(La Porte County, IN) - If signed by the governor, legislation not requiring a gun permit will increase violent crime in the state predicts La Porte County Prosecutor John Lake predicts.
The proposed legislation, Indiana House Bill 1296, will allow most anyone 18 and over to carry a firearm without a permit. The bill is currently on the desk of Governor Eric Holcomb, awaiting his signature of approval or veto. Unfortunately, the governor has not indicated whether he will sign that bill.
Lake said he's all in favor of gun rights but not requiring a permit will allow more guns to stay in the hands of people who shouldn't have a firearm. For example, an officer who sees a gun during a traffic stop will no longer be able to check to see if the gun is registered. Currently, a gun without a permit is confiscated, and the violator is charged, providing a helpful tool for local law enforcement to keep guns out of the hands of the wrong people.
If the governor signs the measure, Lake said people will die from a gun in the hands of someone whose permit status could not be checked.
"It's going to come up. A police officer pulls somebody over. They're speeding. He sees they have a gun. That person goes along their way and goes and kills somebody with a gun. Those are things I think about," Lake said.
Convicted felons and people with a dangerous mental illness would still be prohibited from carrying handguns. Approval by the legislature came despite law enforcement being strongly against the measure, including LaPorte County Sheriff John Boyd. Boyd has mentioned that some people unallowed to have guns aren't aware until they apply for the permit.
During the testimony of the bill, Indiana State Police Superintendent Douglas Carter blamed outside anti-law enforcement political groups for influencing legislator decisions. Carter testified:
“I never remember a time when outside influence of national associations or political posturing became the driving force behind any legislation in our great state until now. I sure hope you choose to show deference to law enforcement professionals that understand the magnitude and the frontline effects of this legislation, rather than the possibility of getting reelected or elected the next primary.”

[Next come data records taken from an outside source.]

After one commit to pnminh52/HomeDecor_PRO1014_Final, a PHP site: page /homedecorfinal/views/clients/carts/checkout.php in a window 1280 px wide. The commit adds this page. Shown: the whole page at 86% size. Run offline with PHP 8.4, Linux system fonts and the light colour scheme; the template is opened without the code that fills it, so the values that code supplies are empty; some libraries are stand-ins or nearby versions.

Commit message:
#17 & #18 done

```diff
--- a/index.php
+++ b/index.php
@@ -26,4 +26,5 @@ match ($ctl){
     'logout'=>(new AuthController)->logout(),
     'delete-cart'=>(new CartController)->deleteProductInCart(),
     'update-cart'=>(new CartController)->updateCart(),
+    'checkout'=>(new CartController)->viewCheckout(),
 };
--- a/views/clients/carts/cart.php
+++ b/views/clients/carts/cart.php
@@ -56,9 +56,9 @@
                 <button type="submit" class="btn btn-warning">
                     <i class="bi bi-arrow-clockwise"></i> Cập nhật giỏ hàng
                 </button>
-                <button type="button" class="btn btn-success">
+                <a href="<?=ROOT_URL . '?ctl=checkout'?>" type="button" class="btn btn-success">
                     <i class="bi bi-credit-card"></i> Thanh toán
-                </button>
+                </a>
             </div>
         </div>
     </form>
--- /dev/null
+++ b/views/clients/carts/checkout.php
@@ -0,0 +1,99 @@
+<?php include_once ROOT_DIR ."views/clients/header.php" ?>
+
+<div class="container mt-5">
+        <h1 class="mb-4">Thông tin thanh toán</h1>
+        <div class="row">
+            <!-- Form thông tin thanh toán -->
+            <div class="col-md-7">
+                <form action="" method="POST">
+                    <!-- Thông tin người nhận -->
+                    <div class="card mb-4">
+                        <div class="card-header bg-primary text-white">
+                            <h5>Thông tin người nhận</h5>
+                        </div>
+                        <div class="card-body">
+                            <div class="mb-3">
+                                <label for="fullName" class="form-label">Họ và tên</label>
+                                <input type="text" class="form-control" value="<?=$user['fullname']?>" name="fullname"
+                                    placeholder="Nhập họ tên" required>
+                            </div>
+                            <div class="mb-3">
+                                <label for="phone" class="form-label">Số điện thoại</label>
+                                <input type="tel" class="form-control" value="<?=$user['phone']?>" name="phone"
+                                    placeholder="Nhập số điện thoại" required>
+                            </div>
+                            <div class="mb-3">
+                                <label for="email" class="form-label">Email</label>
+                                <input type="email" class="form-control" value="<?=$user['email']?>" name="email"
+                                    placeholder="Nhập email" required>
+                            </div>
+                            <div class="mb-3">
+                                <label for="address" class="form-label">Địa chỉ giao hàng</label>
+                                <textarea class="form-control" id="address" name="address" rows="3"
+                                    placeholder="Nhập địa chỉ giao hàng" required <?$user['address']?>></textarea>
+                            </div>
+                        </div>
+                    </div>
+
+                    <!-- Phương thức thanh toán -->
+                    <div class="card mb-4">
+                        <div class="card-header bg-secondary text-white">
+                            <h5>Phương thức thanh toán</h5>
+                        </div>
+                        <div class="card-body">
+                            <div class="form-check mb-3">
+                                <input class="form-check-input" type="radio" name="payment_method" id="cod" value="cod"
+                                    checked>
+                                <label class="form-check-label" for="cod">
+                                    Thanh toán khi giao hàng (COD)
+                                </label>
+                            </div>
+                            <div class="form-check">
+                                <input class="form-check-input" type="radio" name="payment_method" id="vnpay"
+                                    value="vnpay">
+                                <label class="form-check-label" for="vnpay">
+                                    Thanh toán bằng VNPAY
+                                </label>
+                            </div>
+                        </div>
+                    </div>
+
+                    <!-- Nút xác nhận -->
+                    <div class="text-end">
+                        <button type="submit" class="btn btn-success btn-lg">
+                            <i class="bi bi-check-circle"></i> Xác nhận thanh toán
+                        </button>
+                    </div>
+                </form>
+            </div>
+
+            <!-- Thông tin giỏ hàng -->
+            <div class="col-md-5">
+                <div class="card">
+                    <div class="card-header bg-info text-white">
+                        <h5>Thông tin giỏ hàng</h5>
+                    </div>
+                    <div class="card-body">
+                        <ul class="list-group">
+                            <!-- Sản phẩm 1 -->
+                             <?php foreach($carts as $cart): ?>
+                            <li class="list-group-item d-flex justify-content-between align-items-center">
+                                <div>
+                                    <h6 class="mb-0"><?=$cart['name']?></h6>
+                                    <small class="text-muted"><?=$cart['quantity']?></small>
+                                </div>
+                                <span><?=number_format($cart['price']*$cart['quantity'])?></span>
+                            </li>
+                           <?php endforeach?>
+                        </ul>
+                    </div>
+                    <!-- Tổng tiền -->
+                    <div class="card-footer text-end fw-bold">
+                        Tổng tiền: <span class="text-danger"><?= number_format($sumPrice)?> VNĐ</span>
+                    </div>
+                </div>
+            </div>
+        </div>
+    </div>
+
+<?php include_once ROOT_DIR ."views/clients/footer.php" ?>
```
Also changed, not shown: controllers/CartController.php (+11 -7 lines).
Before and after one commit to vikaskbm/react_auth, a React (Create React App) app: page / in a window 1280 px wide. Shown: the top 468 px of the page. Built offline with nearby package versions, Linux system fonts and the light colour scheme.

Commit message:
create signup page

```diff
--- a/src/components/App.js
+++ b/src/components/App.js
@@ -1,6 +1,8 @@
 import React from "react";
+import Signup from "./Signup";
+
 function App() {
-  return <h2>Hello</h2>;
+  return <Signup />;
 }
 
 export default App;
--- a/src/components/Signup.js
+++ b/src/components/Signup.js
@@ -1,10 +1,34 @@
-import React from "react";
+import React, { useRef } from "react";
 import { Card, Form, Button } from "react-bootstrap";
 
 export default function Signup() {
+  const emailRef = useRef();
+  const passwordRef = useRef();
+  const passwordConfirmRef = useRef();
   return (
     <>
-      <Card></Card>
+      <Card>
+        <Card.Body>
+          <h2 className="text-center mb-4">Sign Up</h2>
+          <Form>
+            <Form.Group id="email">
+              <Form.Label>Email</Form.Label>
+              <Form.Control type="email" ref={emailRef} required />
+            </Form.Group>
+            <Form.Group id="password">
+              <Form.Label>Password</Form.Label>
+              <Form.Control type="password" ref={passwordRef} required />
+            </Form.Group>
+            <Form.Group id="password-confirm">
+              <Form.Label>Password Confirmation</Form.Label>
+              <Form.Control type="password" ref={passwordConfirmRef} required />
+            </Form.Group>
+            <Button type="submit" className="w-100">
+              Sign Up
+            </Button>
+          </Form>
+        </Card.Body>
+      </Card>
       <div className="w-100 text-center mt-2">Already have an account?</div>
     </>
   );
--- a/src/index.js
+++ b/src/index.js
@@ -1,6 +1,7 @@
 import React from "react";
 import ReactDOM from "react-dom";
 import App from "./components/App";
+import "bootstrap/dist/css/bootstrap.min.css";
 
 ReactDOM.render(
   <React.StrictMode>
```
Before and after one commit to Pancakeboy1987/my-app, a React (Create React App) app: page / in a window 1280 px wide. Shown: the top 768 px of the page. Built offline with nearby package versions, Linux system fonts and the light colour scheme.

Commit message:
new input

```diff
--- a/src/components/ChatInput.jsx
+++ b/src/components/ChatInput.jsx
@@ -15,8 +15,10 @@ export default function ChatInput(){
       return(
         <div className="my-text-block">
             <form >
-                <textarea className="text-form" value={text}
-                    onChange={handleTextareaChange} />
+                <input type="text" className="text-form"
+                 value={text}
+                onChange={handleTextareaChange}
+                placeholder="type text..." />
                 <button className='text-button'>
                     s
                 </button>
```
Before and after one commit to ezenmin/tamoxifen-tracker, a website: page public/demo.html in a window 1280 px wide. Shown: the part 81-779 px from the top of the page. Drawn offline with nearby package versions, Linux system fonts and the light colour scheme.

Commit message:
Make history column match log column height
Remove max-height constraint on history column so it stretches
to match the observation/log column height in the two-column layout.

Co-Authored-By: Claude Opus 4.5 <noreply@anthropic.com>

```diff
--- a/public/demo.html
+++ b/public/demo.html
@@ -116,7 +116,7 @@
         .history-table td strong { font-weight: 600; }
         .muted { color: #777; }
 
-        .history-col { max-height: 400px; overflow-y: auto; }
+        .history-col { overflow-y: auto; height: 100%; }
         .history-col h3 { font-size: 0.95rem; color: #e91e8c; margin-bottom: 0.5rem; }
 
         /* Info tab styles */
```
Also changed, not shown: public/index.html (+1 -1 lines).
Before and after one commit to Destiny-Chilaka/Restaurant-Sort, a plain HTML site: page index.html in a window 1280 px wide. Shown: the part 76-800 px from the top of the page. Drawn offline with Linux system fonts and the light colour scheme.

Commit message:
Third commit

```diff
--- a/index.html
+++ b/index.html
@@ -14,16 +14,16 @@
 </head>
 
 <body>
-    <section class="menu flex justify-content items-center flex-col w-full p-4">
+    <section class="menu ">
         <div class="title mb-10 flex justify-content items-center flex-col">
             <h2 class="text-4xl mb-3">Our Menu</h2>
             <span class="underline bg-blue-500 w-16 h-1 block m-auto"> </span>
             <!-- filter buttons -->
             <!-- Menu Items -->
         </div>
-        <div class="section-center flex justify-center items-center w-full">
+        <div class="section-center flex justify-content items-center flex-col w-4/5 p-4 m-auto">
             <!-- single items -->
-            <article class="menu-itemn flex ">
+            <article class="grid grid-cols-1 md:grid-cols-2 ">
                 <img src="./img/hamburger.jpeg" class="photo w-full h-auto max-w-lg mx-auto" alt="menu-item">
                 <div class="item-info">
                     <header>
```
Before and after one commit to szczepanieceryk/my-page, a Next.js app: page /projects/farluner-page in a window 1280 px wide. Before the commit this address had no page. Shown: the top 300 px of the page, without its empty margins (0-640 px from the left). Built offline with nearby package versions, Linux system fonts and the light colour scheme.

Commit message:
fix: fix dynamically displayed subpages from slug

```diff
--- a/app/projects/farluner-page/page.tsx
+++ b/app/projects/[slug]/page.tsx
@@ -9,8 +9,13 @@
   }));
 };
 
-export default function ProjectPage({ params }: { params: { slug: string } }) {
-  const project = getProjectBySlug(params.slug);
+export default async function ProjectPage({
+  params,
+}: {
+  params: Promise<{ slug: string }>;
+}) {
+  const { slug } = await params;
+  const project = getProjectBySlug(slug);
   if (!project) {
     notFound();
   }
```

Locally, State Representative Jim Pressel (R-Rolling Prairie) voted for the bill, while Representatives Pat Boy (D-Michigan City) and Ryan Dvorak (D-South Bend) voted against it. Senators Ed Charbonneau (R-Valparaiso) and Rodney Pol, Jr. (D-Chesterton) voted against it, while Senator Mike Bohacek (R-Michiana Shores) voted for it.